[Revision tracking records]
[Start of Attachment]

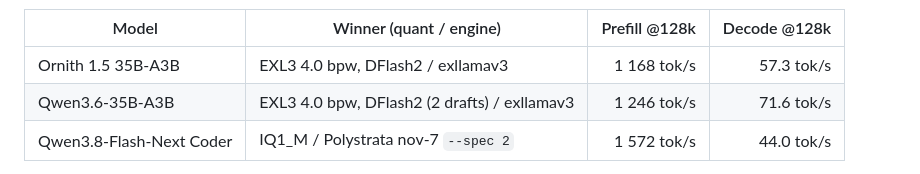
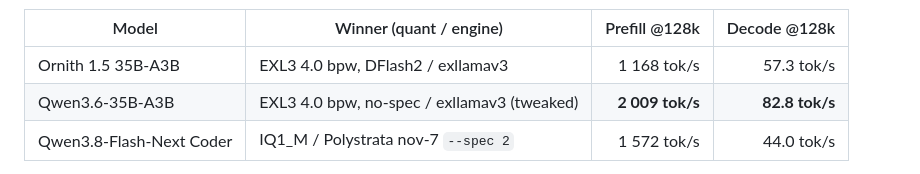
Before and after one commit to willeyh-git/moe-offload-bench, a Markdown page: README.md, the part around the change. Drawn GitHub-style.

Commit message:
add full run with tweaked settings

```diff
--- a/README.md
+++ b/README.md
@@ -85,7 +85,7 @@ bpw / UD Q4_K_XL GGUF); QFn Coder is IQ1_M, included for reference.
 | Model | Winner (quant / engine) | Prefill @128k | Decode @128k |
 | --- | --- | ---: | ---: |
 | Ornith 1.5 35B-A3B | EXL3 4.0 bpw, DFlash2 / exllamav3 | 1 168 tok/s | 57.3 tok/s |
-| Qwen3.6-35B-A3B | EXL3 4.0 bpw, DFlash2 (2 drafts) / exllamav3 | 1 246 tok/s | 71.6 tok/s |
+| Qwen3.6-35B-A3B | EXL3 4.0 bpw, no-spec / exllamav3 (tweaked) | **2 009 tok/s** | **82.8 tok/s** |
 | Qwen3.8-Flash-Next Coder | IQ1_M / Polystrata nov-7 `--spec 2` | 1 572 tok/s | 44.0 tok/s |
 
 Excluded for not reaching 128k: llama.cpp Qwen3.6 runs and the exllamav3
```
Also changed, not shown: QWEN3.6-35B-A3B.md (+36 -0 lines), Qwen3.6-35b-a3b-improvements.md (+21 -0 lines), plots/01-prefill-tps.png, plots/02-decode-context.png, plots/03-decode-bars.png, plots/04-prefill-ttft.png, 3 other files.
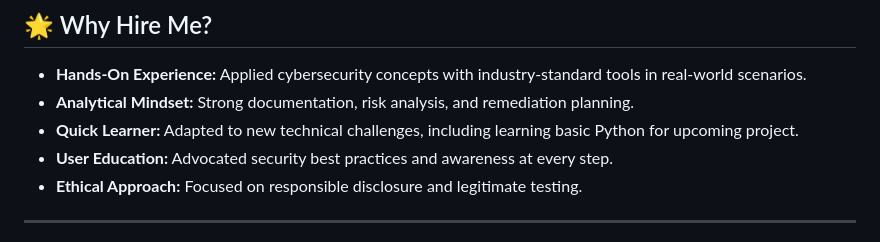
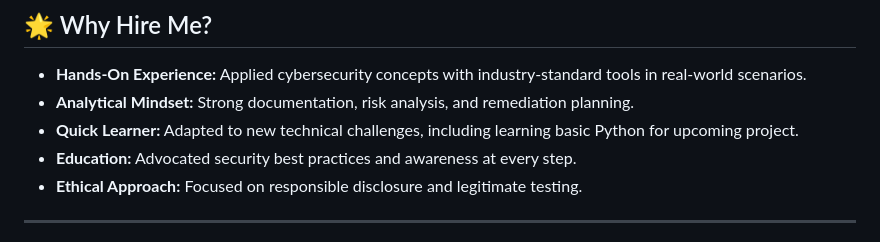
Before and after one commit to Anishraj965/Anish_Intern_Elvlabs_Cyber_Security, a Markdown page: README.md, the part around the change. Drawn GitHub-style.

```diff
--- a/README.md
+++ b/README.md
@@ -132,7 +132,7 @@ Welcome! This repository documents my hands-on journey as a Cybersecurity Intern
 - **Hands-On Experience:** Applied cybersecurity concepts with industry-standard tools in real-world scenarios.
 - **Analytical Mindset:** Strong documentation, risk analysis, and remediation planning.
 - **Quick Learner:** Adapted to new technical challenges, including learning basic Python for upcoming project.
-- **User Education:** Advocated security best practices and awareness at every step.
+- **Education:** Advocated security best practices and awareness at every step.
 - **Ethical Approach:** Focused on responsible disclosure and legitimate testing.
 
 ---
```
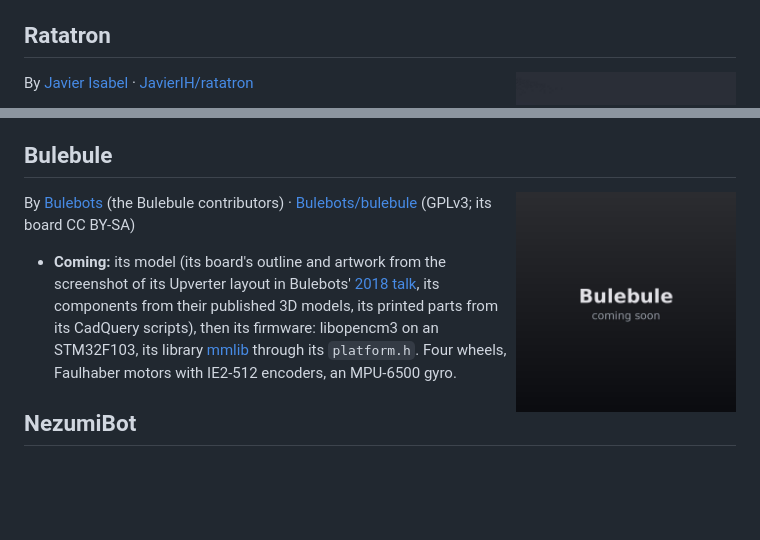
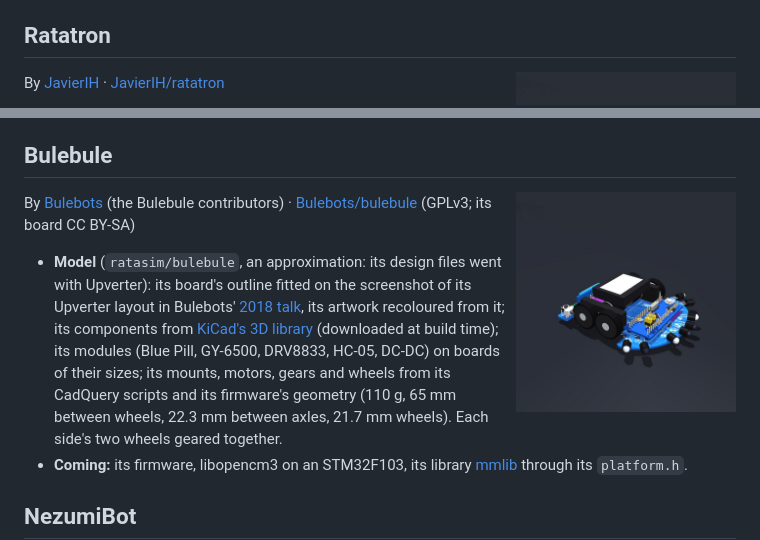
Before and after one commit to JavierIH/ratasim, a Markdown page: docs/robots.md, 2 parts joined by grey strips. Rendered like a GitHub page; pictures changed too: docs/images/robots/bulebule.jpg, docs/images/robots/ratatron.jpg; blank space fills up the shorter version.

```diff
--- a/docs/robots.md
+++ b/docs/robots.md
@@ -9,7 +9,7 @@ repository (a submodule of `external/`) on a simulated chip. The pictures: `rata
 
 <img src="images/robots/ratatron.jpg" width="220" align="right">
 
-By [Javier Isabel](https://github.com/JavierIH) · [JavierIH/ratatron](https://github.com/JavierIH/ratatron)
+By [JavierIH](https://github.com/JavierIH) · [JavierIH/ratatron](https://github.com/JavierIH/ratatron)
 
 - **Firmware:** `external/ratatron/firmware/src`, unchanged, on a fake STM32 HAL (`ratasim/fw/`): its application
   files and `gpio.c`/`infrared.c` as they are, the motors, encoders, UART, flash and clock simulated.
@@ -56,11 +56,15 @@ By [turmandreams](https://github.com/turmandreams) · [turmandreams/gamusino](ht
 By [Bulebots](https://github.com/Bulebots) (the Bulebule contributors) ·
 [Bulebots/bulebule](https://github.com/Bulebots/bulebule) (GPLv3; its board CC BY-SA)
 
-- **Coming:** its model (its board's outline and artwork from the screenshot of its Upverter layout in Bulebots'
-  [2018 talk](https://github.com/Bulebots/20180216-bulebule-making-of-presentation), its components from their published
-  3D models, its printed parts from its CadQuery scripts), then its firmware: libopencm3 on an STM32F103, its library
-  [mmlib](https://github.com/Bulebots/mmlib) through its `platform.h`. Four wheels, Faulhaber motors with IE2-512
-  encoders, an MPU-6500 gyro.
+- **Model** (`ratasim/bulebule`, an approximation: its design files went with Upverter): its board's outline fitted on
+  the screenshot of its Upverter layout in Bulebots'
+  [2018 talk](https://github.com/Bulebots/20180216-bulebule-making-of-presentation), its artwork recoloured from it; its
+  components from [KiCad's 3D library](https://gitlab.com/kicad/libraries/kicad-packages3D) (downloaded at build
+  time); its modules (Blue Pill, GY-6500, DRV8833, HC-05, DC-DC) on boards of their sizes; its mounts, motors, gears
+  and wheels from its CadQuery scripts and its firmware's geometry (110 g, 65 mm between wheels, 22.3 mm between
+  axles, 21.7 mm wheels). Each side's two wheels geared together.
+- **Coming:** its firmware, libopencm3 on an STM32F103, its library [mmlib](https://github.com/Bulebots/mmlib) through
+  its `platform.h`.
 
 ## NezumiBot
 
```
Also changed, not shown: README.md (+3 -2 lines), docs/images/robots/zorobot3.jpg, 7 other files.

[End of Attachment]

> _EXERCISE AIM_
Reply with one number, the count of lines in the entries that hold the string "tweaked".

> _RESPONSE TO THE TASK_
2